● Task objective
Skip the images and restate every line of the records exactly.

(Collected data)
Start of Block
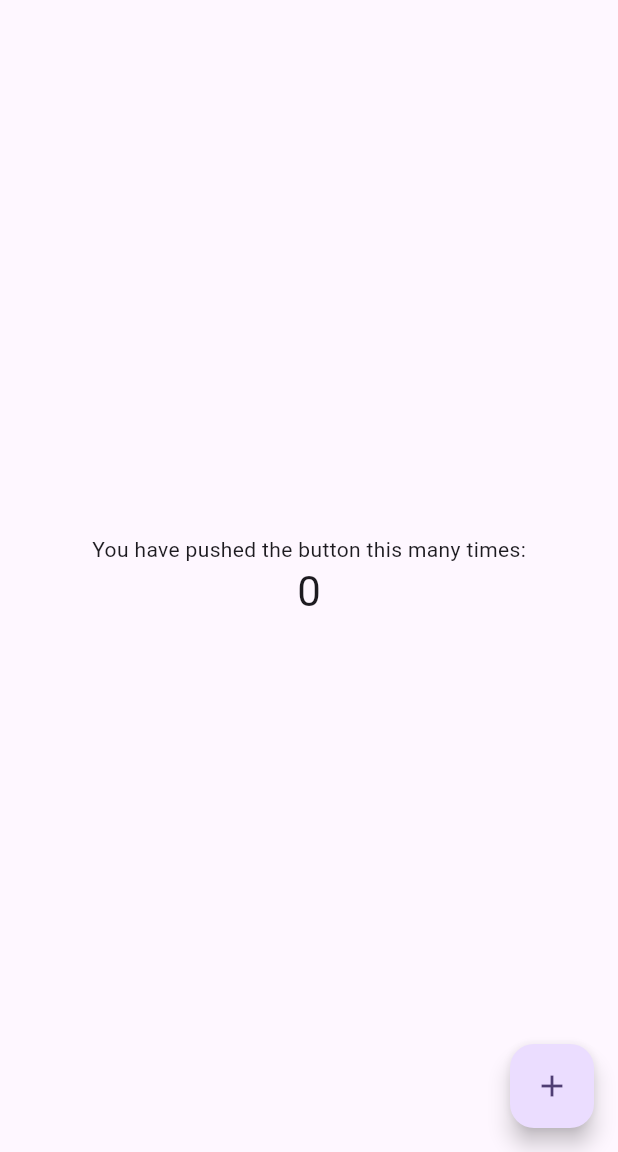
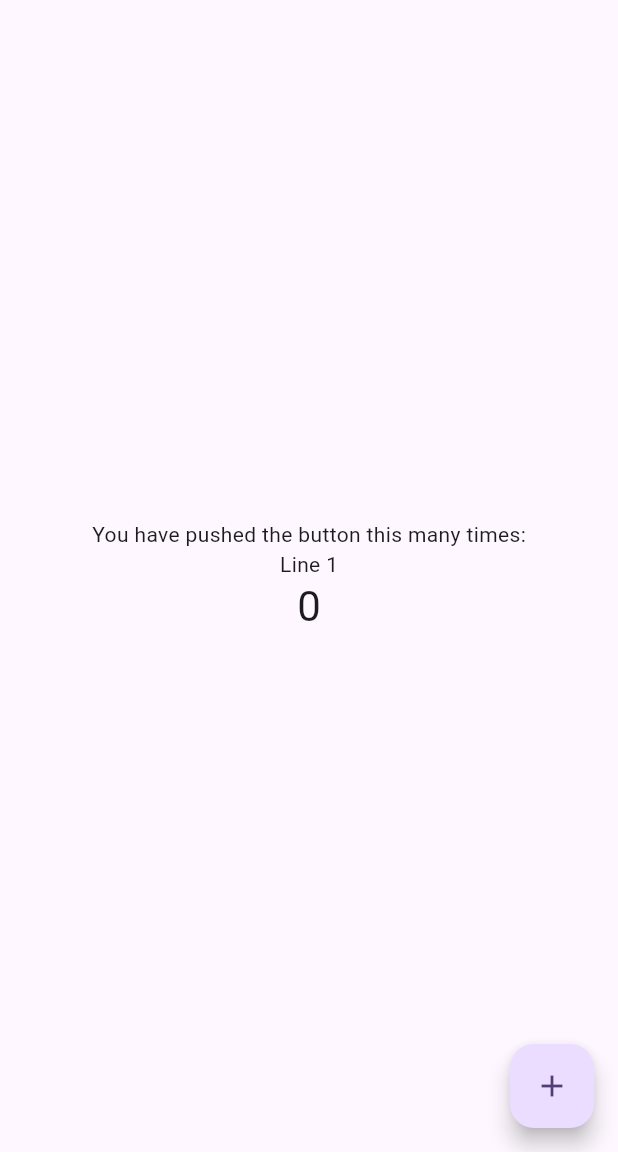
Before and after one commit to Mohammad-Saidi/flutter_github_practice, a Flutter app: the screen it shows after launch, on a phone screen of 412 x 824 dp, the part 84-1236 px from its top. Run offline on Flutter 3.47's test engine with Material 3 defaults, Android fonts, the phone set to English and light mode, and no system bars.

Commit message:
version 1.0.1

```diff
--- a/lib/main.dart
+++ b/lib/main.dart
@@ -7,27 +7,11 @@ void main() {
 class MyApp extends StatelessWidget {
   const MyApp({super.key});
 
-  // This widget is the root of your application.
   @override
   Widget build(BuildContext context) {
     return MaterialApp(
       title: 'Flutter Demo',
       theme: ThemeData(
-        // This is the theme of your application.
-        //
-        // TRY THIS: Try running your application with "flutter run". You'll see
-        // the application has a purple toolbar. Then, without quitting the app,
-        // try changing the seedColor in the colorScheme below to Colors.green
-        // and then invoke "hot reload" (save your changes or press the "hot
-        // reload" button in a Flutter-supported IDE, or press "r" if you used
-        // the command line to start the app).
-        //
-        // Notice that the counter didn't reset back to zero; the application
-        // state is not lost during the reload. To reset the state, use hot
-        // restart instead.
-        //
-        // This works for code too, not just values: Most code changes can be
-        // tested with just a hot reload.
         colorScheme: ColorScheme.fromSeed(seedColor: Colors.deepPurple),
         useMaterial3: true,
       ),
@@ -38,15 +22,6 @@ class MyApp extends StatelessWidget {
 
 class MyHomePage extends StatefulWidget {
   const MyHomePage({super.key, required this.title});
-
-  // This widget is the home page of your application. It is stateful, meaning
-  // that it has a State object (defined below) that contains fields that affect
-  // how it looks.
-
-  // This class is the configuration for the state. It holds the values (in this
-  // case the title) provided by the parent (in this case the App widget) and
-  // used by the build method of the State. Fields in a Widget subclass are
-  // always marked "final".
 
   final String title;
 
@@ -59,55 +34,25 @@ class _MyHomePageState extends State<MyHomePage> {
 
   void _incrementCounter() {
     setState(() {
-      // This call to setState tells the Flutter framework that something has
-      // changed in this State, which causes it to rerun the build method below
-      // so that the display can reflect the updated values. If we changed
-      // _counter without calling setState(), then the build method would not be
-      // called again, and so nothing would appear to happen.
       _counter++;
     });
   }
 
   @override
   Widget build(BuildContext context) {
-    // This method is rerun every time setState is called, for instance as done
-    // by the _incrementCounter method above.
-    //
-    // The Flutter framework has been optimized to make rerunning build methods
-    // fast, so that you can just rebuild anything that needs updating rather
-    // than having to individually change instances of widgets.
     return Scaffold(
       appBar: AppBar(
-        // TRY THIS: Try changing the color here to a specific color (to
-        // Colors.amber, perhaps?) and trigger a hot reload to see the AppBar
-        // change color while the other colors stay the same.
         backgroundColor: Theme.of(context).colorScheme.inversePrimary,
-        // Here we take the value from the MyHomePage object that was created by
-        // the App.build method, and use it to set our appbar title.
         title: Text(widget.title),
       ),
       body: Center(
-        // Center is a layout widget. It takes a single child and positions it
-        // in the middle of the parent.
         child: Column(
-          // Column is also a layout widget. It takes a list of children and
-          // arranges them vertically. By default, it sizes itself to fit its
-          // children horizontally, and tries to be as tall as its parent.
-          //
-          // Column has various properties to control how it sizes itself and
-          // how it positions its children. Here we use mainAxisAlignment to
-          // center the children vertically; the main axis here is the vertical
-          // axis because Columns are vertical (the cross axis would be
-          // horizontal).
-          //
-          // TRY THIS: Invoke "debug painting" (choose the "Toggle Debug Paint"
-          // action in the IDE, or press "p" in the console), to see the
-          // wireframe for each widget.
           mainAxisAlignment: MainAxisAlignment.center,
           children: <Widget>[
             const Text(
               'You have pushed the button this many times:',
             ),
+            const Text('Line 1'),
             Text(
               '$_counter',
               style: Theme.of(context).textTheme.headlineMedium,
@@ -119,7 +64,7 @@ class _MyHomePageState extends State<MyHomePage> {
         onPressed: _incrementCounter,
         tooltip: 'Increment',
         child: const Icon(Icons.add),
-      ), // This trailing comma makes auto-formatting nicer for build methods.
+      ),
     );
   }
 }
```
End of Block
● Solution to this task
Before and after one commit to Mohammad-Saidi/flutter_github_practice, a Flutter app: the screen it shows after launch, on a phone screen of 412 x 824 dp, the part 84-1236 px from its top. Run offline on Flutter 3.47's test engine with Material 3 defaults, Android fonts, the phone set to English and light mode, and no system bars.

Commit message:
version 1.0.1

```diff
--- a/lib/main.dart
+++ b/lib/main.dart
@@ -7,27 +7,11 @@ void main() {
 class MyApp extends StatelessWidget {
   const MyApp({super.key});
 
-  // This widget is the root of your application.
   @override
   Widget build(BuildContext context) {
     return MaterialApp(
       title: 'Flutter Demo',
       theme: ThemeData(
-        // This is the theme of your application.
-        //
-        // TRY THIS: Try running your application with "flutter run". You'll see
-        // the application has a purple toolbar. Then, without quitting the app,
-        // try changing the seedColor in the colorScheme below to Colors.green
-        // and then invoke "hot reload" (save your changes or press the "hot
-        // reload" button in a Flutter-supported IDE, or press "r" if you used
-        // the command line to start the app).
-        //
-        // Notice that the counter didn't reset back to zero; the application
-        // state is not lost during the reload. To reset the state, use hot
-        // restart instead.
-        //
-        // This works for code too, not just values: Most code changes can be
-        // tested with just a hot reload.
         colorScheme: ColorScheme.fromSeed(seedColor: Colors.deepPurple),
         useMaterial3: true,
       ),
@@ -38,15 +22,6 @@ class MyApp extends StatelessWidget {
 
 class MyHomePage extends StatefulWidget {
   const MyHomePage({super.key, required this.title});
-
-  // This widget is the home page of your application. It is stateful, meaning
-  // that it has a State object (defined below) that contains fields that affect
-  // how it looks.
-
-  // This class is the configuration for the state. It holds the values (in this
-  // case the title) provided by the parent (in this case the App widget) and
-  // used by the build method of the State. Fields in a Widget subclass are
-  // always marked "final".
 
   final String title;
 
@@ -59,55 +34,25 @@ class _MyHomePageState extends State<MyHomePage> {
 
   void _incrementCounter() {
     setState(() {
-      // This call to setState tells the Flutter framework that something has
-      // changed in this State, which causes it to rerun the build method below
-      // so that the display can reflect the updated values. If we changed
-      // _counter without calling setState(), then the build method would not be
-      // called again, and so nothing would appear to happen.
       _counter++;
     });
   }
 
   @override
   Widget build(BuildContext context) {
-    // This method is rerun every time setState is called, for instance as done
-    // by the _incrementCounter method above.
-    //
-    // The Flutter framework has been optimized to make rerunning build methods
-    // fast, so that you can just rebuild anything that needs updating rather
-    // than having to individually change instances of widgets.
     return Scaffold(
       appBar: AppBar(
-        // TRY THIS: Try changing the color here to a specific color (to
-        // Colors.amber, perhaps?) and trigger a hot reload to see the AppBar
-        // change color while the other colors stay the same.
         backgroundColor: Theme.of(context).colorScheme.inversePrimary,
-        // Here we take the value from the MyHomePage object that was created by
-        // the App.build method, and use it to set our appbar title.
         title: Text(widget.title),
       ),
       body: Center(
-        // Center is a layout widget. It takes a single child and positions it
-        // in the middle of the parent.
         child: Column(
-          // Column is also a layout widget. It takes a list of children and
-          // arranges them vertically. By default, it sizes itself to fit its
-          // children horizontally, and tries to be as tall as its parent.
-          //
-          // Column has various properties to control how it sizes itself and
-          // how it positions its children. Here we use mainAxisAlignment to
-          // center the children vertically; the main axis here is the vertical
-          // axis because Columns are vertical (the cross axis would be
-          // horizontal).
-          //
-          // TRY THIS: Invoke "debug painting" (choose the "Toggle Debug Paint"
-          // action in the IDE, or press "p" in the console), to see the
-          // wireframe for each widget.
           mainAxisAlignment: MainAxisAlignment.center,
           children: <Widget>[
             const Text(
               'You have pushed the button this many times:',
             ),
+            const Text('Line 1'),
             Text(
               '$_counter',
               style: Theme.of(context).textTheme.headlineMedium,
@@ -119,7 +64,7 @@ class _MyHomePageState extends State<MyHomePage> {
         onPressed: _incrementCounter,
         tooltip: 'Increment',
         child: const Icon(Icons.add),
-      ), // This trailing comma makes auto-formatting nicer for build methods.
+      ),
     );
   }
 }
```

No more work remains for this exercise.